5. La Mercè – Barcelona’s local festival

Every 24 September, Barcelona celebrates the festival of one its patrons (patrón) La Mercè. Multiple events take place through the city to mark the day including the parade of the gegants (giants in Catalan) which are huge wooden figures which are taken around the city and represent famous historical figures. Also, there are groups dancing the sardana – a traditional dance from the Cataluña region and who compete to show which one can do it best! Not only is there a dancing competition, but also one in which groups of people try to form the highest human tower (castell) which can reach up to 11 metres high! And how do you form one of these structures? Well, a group of people form the base of the tower, then more and more people climb on top of this base, stand up and then climb on the shoulders of the person below! Fancy a go?

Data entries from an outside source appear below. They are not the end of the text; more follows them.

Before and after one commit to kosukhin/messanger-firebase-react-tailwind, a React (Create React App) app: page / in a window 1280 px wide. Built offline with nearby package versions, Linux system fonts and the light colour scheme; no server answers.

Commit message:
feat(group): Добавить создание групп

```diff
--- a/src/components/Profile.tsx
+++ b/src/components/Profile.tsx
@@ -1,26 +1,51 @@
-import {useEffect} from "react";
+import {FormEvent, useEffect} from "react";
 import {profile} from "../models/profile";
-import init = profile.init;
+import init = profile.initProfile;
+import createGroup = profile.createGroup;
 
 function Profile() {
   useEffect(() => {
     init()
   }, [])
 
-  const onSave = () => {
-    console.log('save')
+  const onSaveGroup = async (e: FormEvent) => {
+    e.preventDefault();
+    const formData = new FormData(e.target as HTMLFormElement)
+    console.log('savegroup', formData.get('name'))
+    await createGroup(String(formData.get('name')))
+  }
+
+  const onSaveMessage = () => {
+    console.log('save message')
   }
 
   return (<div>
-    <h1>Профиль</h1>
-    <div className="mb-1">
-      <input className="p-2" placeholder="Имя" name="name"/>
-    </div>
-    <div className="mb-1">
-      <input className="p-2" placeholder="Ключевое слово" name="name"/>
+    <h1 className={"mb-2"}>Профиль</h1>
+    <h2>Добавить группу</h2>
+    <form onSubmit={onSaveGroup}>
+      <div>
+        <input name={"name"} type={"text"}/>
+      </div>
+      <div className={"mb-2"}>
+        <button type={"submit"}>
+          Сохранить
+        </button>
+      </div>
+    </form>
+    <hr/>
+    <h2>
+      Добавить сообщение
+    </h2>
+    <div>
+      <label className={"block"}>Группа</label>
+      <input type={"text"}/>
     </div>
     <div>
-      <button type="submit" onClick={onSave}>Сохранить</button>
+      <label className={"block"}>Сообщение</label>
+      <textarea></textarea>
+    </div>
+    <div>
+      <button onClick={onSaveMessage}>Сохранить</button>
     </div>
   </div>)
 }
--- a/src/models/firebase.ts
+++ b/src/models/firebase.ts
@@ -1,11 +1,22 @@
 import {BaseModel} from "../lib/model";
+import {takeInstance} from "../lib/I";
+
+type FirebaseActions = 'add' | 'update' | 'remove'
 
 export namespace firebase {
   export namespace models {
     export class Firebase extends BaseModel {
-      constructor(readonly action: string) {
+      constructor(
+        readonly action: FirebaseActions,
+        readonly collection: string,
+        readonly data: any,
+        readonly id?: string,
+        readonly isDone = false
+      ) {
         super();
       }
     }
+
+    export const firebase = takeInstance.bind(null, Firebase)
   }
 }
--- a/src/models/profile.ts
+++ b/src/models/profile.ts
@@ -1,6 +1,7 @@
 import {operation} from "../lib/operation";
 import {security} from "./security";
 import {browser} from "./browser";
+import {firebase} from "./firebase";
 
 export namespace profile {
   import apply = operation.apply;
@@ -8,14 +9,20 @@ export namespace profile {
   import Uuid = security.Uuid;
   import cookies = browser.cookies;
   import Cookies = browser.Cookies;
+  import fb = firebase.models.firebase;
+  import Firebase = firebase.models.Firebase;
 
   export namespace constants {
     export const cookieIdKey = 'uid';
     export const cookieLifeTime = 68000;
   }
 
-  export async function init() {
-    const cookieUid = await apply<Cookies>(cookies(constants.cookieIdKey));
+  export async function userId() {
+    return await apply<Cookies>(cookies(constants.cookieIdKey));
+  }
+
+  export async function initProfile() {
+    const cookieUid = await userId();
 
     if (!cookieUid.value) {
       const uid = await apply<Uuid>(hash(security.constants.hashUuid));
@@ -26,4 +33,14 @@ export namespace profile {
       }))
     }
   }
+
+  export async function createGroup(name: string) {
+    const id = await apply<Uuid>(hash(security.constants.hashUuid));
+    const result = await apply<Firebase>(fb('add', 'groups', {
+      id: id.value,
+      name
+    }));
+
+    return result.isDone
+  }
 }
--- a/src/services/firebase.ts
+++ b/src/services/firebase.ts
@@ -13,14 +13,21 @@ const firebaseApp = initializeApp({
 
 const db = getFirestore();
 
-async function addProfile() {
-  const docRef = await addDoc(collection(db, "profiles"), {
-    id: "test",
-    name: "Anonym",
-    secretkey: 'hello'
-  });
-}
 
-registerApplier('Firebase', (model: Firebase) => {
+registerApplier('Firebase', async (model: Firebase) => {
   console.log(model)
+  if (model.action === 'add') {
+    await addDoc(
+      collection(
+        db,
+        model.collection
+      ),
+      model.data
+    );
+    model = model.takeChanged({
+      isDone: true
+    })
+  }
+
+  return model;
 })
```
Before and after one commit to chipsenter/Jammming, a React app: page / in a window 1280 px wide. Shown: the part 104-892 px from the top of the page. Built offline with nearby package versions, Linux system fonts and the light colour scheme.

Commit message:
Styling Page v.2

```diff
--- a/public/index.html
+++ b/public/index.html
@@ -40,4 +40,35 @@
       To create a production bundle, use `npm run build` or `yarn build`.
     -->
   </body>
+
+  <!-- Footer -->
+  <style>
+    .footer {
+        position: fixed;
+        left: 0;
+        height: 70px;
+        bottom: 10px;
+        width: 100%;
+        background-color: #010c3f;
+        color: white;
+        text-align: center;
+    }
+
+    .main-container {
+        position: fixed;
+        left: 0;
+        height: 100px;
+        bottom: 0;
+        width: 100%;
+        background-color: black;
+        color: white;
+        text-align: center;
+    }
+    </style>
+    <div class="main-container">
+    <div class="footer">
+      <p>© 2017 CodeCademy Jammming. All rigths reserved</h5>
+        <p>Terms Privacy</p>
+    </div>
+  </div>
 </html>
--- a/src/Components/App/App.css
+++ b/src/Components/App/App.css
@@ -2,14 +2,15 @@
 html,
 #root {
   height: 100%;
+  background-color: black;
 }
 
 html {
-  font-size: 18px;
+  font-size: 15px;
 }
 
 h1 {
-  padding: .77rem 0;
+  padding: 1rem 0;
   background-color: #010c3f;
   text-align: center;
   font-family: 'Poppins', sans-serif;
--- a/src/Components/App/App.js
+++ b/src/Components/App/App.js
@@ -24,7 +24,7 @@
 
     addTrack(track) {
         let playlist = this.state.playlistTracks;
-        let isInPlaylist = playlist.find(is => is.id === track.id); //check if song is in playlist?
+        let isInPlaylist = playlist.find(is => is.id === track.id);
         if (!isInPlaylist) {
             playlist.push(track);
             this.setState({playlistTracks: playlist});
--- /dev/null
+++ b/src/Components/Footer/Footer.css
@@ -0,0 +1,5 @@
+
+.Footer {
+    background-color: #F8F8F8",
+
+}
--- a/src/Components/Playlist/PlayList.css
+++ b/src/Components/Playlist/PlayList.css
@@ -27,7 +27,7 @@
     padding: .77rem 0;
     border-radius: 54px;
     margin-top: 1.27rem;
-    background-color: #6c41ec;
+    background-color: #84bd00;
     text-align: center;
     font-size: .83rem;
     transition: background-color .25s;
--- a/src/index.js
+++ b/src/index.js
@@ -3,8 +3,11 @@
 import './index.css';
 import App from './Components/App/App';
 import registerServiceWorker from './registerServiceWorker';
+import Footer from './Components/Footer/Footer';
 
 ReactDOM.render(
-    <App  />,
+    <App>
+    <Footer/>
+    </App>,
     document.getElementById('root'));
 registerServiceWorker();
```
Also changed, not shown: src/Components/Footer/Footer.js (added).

6. San Isidro – Patron Saint of Madrid

You didn’t think we’d forgotten about Madrid, did you? Here at Hablamos we obviously all celebrate the festival of San Isidro here in the capital. Taking place over a week in May, the main day is 15 May. Over these 7 days there are all sorts of concerts (conciertos), parties (fiestas) and displays of the traditional dance el chotis all over the city. The local madrileños dress up in traditional costumes as chulapos if you’re a man and chulapas if you’re a woman and take to the streets to celebrate. I actually live very close to the Parque de San Isidro (San Isidro Park) just south of the Manzanares river where the main festivities take place. Let me tell you, it’s an extremely noisy affair but it’s also a perfect opportunity to get to know some locals and take part in the cultural life of this beautiful city in which you’ll be studying Spanish!

We hope that’s given you a taste for the fantastic fiestas on offer here in Spain. Come and do a course here at Hablamos and take advantage of Madrid’s central location to visit these festivals and more!